That bottom shelf will be the perfect spot! Just leave that spot open for raw meat and give it its own special location right there.

How long can you keep raw meat in the fridge?

There are different variations of raw meat. You can have chopped steak or hamburger or chicken or lamb. The list could be endless. Not all meats are exactly the same, but the general rule of thumb is up to 5 days. 

Check this table for some details. We have also added a freezer storage to the table for reference.

Type of meat Fridge Freezer
Beef (any cut) 3-5 days up to 12 months
Chicken/Poultry 1-3 days up to 12 months
Pork (any cut) 3-5 days up to 12 months
Fatty fish (salmon) 1-2 days up to 3 months
other shellfish up to 3 days up to 6 months

As you can see, the shelf life of raw meat in the refrigerator varies depending on the type of meat it is.

Most shellfish are very limited in how long they can be kept. The recommended period for the largest of fatty fish and shellfish is a maximum of 3 days of refrigerated storage.

Shellfish tends to be more susceptible to breeding bacteria the longer it is stored. This is simply due to the item and the environment it came from.

When it comes to beef or pork, these time frames are relevant to almost any cut of meat. Whether it’s ground beef, steaks, roasts, or anything else within these types of meat, the timeframes remain mostly the same across the board.

Chicken and poultry-related foods, regardless of whether they are breasts, thighs, or another cut of chicken, also have a shorter lead time. Chicken and seafood are some of the foods most at risk of cross contamination.

How to make raw meat last longer in the fridge?

The first thing you should do is recheck the temperature of your fridge . Many of us take it for granted that the fridge is as cold as it should be.

If you store raw meat in the fridge, you really want the temperature inside the fridge to be between 38-40 degrees Fahrenheit. 

This particular temperature slows the spread of bacteria that might be on your raw meat. Reduces the likelihood of cross contamination and keeps meat fresh for as long as possible.

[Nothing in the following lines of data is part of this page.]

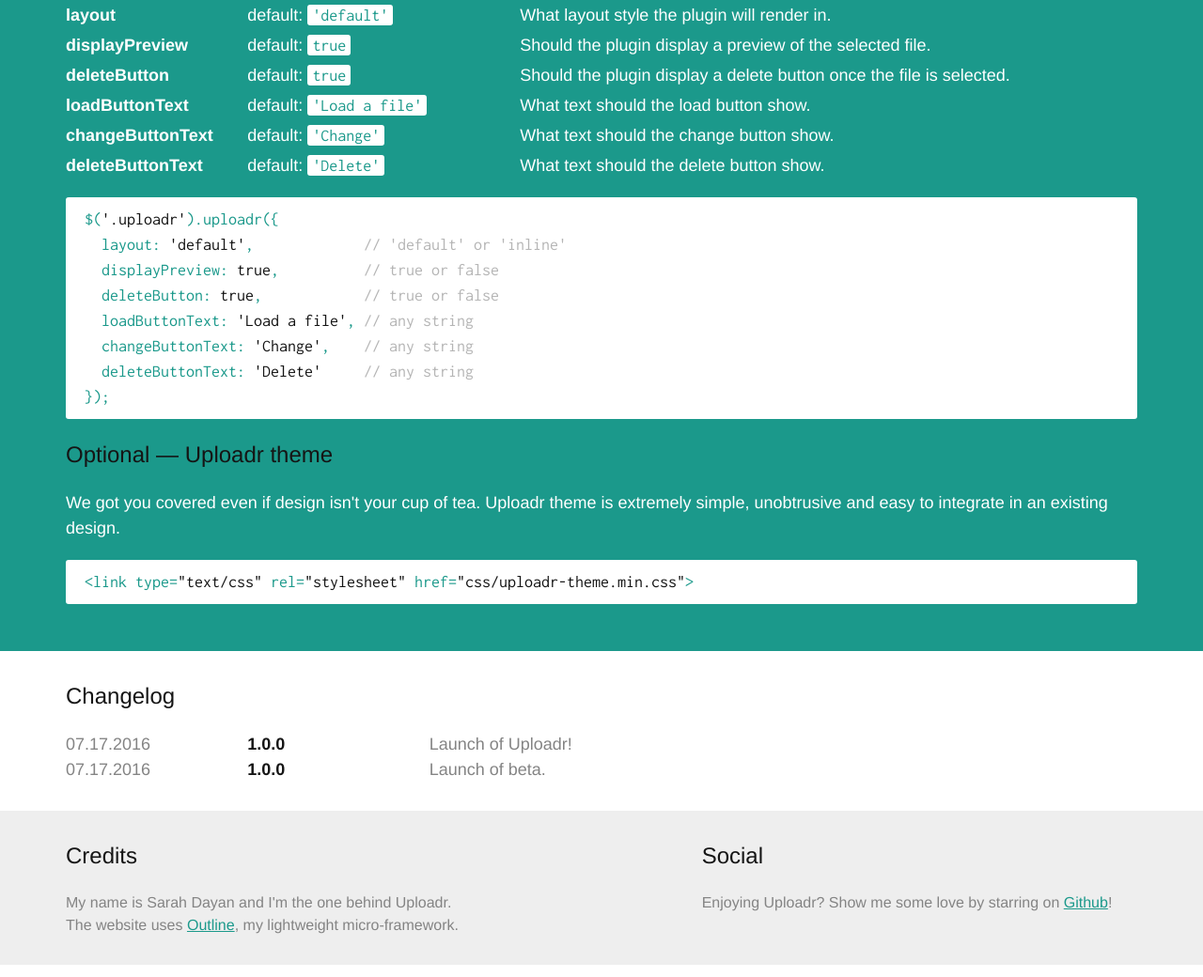
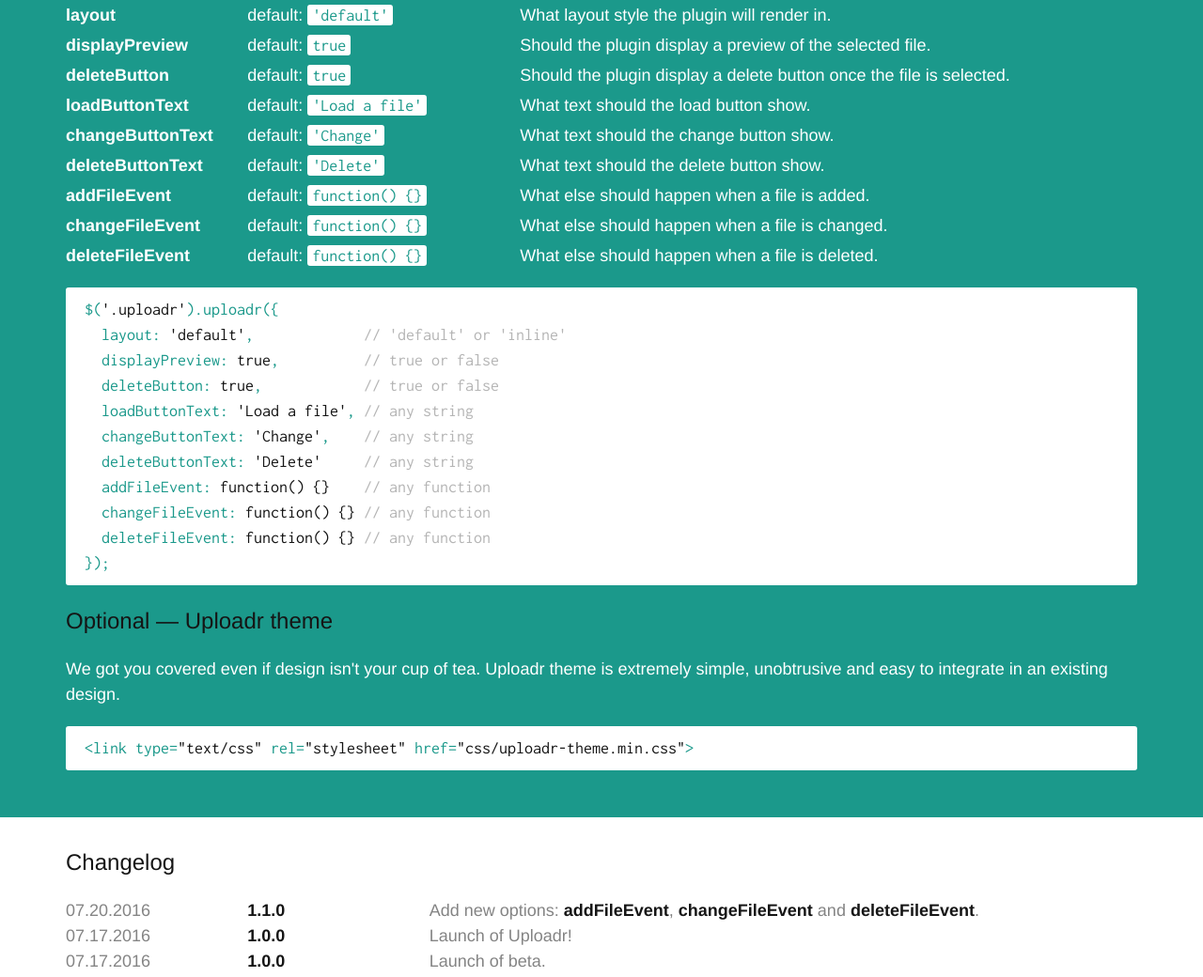
Before and after one commit to sarahdayan/uploadr, a plain HTML site: page index.html in a window 1280 px wide. Shown: the part 2515-3555 px from the top of the page at 94% size. Drawn offline with nearby package versions, Linux system fonts and the light colour scheme.

Commit message:
Update usage section and version number

```diff
--- a/css/uploadr-theme.css
+++ b/css/uploadr-theme.css
@@ -1,4 +1,4 @@
-/* Uploadr v1.0.0 by Sarah Dayan | http://demos.sarahdayan.com/uploadr */
+/* Uploadr v1.1.0 by Sarah Dayan | http://demos.sarahdayan.com/uploadr */
 .uploadr {
 	font-family: 'Helvetica Neue', 'Helvetica', Arial, sans-serif;
 	font-size: 16px;
--- a/css/uploadr.css
+++ b/css/uploadr.css
@@ -1,4 +1,4 @@
-/* Uploadr v1.0.0 by Sarah Dayan | http://demos.sarahdayan.com/uploadr */
+/* Uploadr v1.1.0 by Sarah Dayan | http://demos.sarahdayan.com/uploadr */
 .uploadr .uploadr-buttons {
 	position: relative;
 }
--- a/index.html
+++ b/index.html
@@ -184,6 +184,39 @@ $(function() {
 									What text should the delete button show.
 								</div>
 							</div>
+							<div class="row">
+								<div class="col col-2">
+									<strong>addFileEvent</strong>
+								</div>
+								<div class="col col-3">
+									default: <code>function() {}</code>
+								</div>
+								<div class="col col-7">
+									What else should happen when a file is added.
+								</div>
+							</div>
+							<div class="row">
+								<div class="col col-2">
+									<strong>changeFileEvent</strong>
+								</div>
+								<div class="col col-3">
+									default: <code>function() {}</code>
+								</div>
+								<div class="col col-7">
+									What else should happen when a file is changed.
+								</div>
+							</div>
+							<div class="row">
+								<div class="col col-2">
+									<strong>deleteFileEvent</strong>
+								</div>
+								<div class="col col-3">
+									default: <code>function() {}</code>
+								</div>
+								<div class="col col-7">
+									What else should happen when a file is deleted.
+								</div>
+							</div>
 						</div>
 <pre>
 $(<span class="value">'.uploadr'</span>).uploadr({
@@ -193,6 +226,9 @@ $(<span class="value">'.uploadr'</span>).uploadr({
   loadButtonText: <span class="value">'Load a file'</span>, <span class="comment">// any string</span>
   changeButtonText: <span class="value">'Change'</span>,    <span class="comment">// any string</span>
   deleteButtonText: <span class="value">'Delete'</span>     <span class="comment">// any string</span>
+  addFileEvent: <span class="value">function() {}</span>    <span class="comment">// any function</span>
+  changeFileEvent: <span class="value">function() {}</span> <span class="comment">// any function</span>
+  deleteFileEvent: <span class="value">function() {}</span> <span class="comment">// any function</span>
 });</pre>
 					</div>
 				</div>
@@ -210,6 +246,17 @@ $(<span class="value">'.uploadr'</span>).uploadr({
 		<section id="changelog" class="section">
 			<div class="container">
 				<h3>Changelog</h3>
+				<div class="row">
+					<div class="col col-2">
+						<time datetime="2016-07-20 10:07">07.20.2016</time>
+					</div>
+					<div class="col col-2">
+						<strong>1.1.0</strong>
+					</div>
+					<div class="col col-8">
+						Add new options: <strong>addFileEvent</strong>, <strong>changeFileEvent</strong> and <strong>deleteFileEvent</strong>.
+					</div>
+				</div>
 				<div class="row">
 					<div class="col col-2">
 						<time datetime="2016-07-17 16:56">07.17.2016</time>
```
Also changed, not shown: css/uploadr-theme.min.css, css/uploadr.min.css.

While it won’t stop bacteria from spreading, it will slow their growth extremely and protect your food overall.

Some fridges have thermometers where you can check. You can also use a candy thermometer or glass kitchen thermometer to check the temperature.

To check without a built-in thermometer, try filling a glass with water and placing the thermometer in it. Leave the glass in the refrigerator for about 8 hours.

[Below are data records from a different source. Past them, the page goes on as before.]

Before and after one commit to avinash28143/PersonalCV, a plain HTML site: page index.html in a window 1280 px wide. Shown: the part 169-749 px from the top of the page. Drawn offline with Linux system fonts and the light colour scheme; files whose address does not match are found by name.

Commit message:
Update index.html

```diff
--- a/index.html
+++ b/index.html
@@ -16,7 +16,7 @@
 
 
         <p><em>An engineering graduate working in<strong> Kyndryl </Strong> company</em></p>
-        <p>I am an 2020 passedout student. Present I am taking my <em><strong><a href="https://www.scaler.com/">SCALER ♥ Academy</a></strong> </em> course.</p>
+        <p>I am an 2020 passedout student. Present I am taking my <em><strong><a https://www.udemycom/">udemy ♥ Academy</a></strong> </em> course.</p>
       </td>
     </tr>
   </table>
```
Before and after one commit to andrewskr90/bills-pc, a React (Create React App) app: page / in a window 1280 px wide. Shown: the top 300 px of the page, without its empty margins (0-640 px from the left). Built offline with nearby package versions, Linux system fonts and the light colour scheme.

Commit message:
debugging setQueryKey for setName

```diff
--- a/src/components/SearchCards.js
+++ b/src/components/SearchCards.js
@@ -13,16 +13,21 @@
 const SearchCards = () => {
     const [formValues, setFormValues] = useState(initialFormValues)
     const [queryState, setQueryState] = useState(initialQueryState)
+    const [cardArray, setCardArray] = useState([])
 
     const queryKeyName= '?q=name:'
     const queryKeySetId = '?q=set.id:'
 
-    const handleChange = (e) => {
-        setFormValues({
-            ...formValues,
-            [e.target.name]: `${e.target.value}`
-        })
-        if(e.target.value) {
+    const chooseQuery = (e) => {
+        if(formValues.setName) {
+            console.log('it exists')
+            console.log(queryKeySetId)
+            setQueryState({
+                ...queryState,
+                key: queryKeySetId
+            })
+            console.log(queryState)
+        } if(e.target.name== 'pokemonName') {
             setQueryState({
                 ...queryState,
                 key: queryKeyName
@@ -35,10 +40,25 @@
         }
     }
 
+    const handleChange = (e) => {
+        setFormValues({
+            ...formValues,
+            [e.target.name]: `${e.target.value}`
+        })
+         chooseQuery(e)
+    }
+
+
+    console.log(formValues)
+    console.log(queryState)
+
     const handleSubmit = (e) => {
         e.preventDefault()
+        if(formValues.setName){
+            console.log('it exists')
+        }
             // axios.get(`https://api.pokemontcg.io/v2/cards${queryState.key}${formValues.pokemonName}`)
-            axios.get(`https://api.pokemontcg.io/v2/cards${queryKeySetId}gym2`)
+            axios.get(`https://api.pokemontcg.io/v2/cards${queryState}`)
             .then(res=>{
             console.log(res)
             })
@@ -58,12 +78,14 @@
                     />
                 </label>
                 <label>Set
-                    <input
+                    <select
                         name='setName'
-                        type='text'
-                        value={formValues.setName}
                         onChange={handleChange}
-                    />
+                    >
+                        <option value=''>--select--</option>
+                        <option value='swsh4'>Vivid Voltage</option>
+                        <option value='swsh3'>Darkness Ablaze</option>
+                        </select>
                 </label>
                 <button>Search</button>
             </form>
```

You can leave the thermometer in the glass or put the thermometer back in the glass that is in the fridge. If your fridge is not within the recommended range, adjust the fridge’s temperature to a safe zone, then try again.

Here are other tips for fridge storage:

  • Open the refrigerator only when necessary to maintain the proper temperature.
  • Routinely clean the fridge and disinfect surfaces.
  • Use the bottom shelf and a bowl or plate.
  • When the meat is in the fridge, plan to use it quickly or put it in the freezer.

Can raw meat be left uncovered in the fridge?

You should never leave meat uncovered in the fridge . Even when you bring it to room temperature, you’ll want to cover it somehow. Whether you decide to cover it with plastic wrap or a lid, it’s important that you cover it.

Remember that raw meat is a breeding ground for bacteria . The best way to protect it is to follow all security recommendations.

Don’t leave it out in the open, as it can not only grow bacteria, but you could also share it in the fridge.

As with most other items you keep in the fridge, leaving it out in the open is not a great idea.

We hope you find this guide on how to store raw meat in the fridge a valuable resource. Take a look at our Q&A section for more details.

What are the risks of raw meat?

Bacteria like listeria, salmonella, E. coli, and campylobacter are some of the biggest risks associated with raw meat.

They can cause illness and food poisoning. That is why it is so important to properly handle raw meat, and to cook it sufficiently before eating it.

Can raw meat be left in the fridge overnight?

Of course. As long as you use it within a couple of days and store it properly, nothing should happen.

The best way to thaw frozen meat is to leave it in the fridge overnight anyway, so one way or another, you’ll probably have to leave raw meat in the fridge at some point.